(WHAT IS EXPECTED) Every entry must be given again exactly. Include no pictures.
(DATA IN THIS EXERCISE)
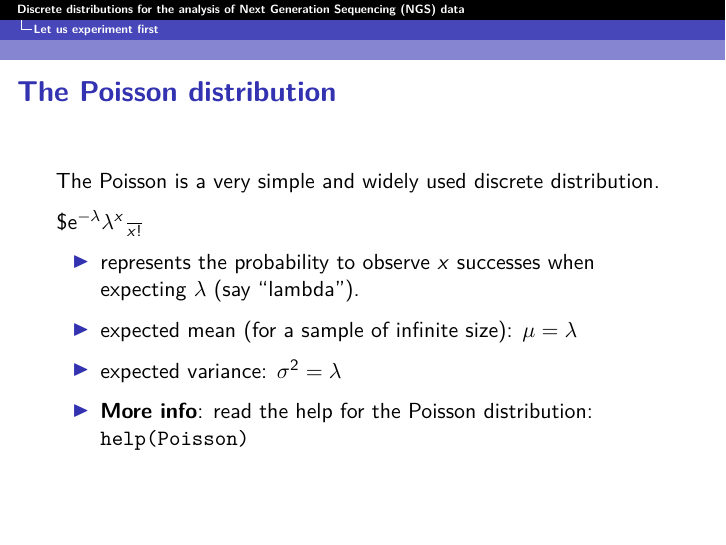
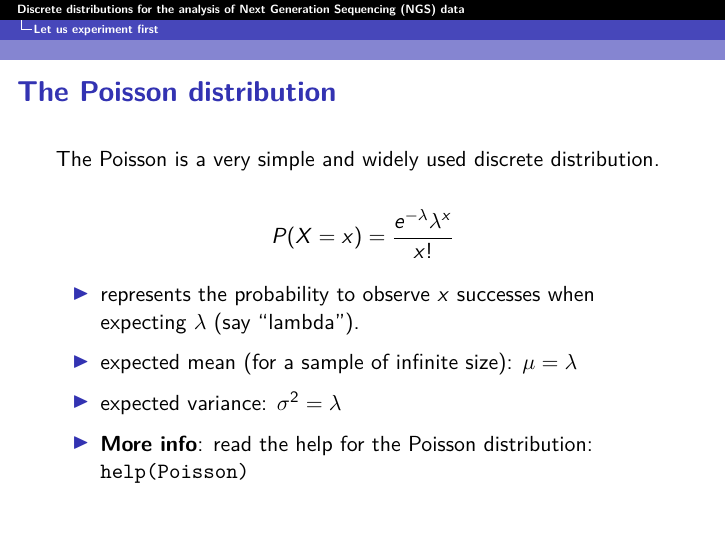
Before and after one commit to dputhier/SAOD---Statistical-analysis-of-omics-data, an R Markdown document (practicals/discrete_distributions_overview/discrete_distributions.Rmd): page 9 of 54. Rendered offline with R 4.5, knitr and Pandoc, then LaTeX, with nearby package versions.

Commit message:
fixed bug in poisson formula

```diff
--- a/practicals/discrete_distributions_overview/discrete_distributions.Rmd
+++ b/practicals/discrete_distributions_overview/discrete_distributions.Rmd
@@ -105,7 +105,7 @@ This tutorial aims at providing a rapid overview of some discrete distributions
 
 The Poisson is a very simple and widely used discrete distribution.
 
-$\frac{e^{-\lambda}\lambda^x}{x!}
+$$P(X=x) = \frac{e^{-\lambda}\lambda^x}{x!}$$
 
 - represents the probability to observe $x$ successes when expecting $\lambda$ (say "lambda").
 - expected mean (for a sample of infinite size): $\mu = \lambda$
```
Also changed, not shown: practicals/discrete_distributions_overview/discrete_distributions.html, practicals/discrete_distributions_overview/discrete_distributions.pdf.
(End DATA IN THIS EXERCISE)
(ANSWER FOR THE TASK)
Before and after one commit to dputhier/SAOD---Statistical-analysis-of-omics-data, an R Markdown document (practicals/discrete_distributions_overview/discrete_distributions.Rmd): page 9 of 54. Rendered offline with R 4.5, knitr and Pandoc, then LaTeX, with nearby package versions.

Commit message:
fixed bug in poisson formula

```diff
--- a/practicals/discrete_distributions_overview/discrete_distributions.Rmd
+++ b/practicals/discrete_distributions_overview/discrete_distributions.Rmd
@@ -105,7 +105,7 @@ This tutorial aims at providing a rapid overview of some discrete distributions
 
 The Poisson is a very simple and widely used discrete distribution.
 
-$\frac{e^{-\lambda}\lambda^x}{x!}
+$$P(X=x) = \frac{e^{-\lambda}\lambda^x}{x!}$$
 
 - represents the probability to observe $x$ successes when expecting $\lambda$ (say "lambda").
 - expected mean (for a sample of infinite size): $\mu = \lambda$
```
Also changed, not shown: practicals/discrete_distributions_overview/discrete_distributions.html, practicals/discrete_distributions_overview/discrete_distributions.pdf.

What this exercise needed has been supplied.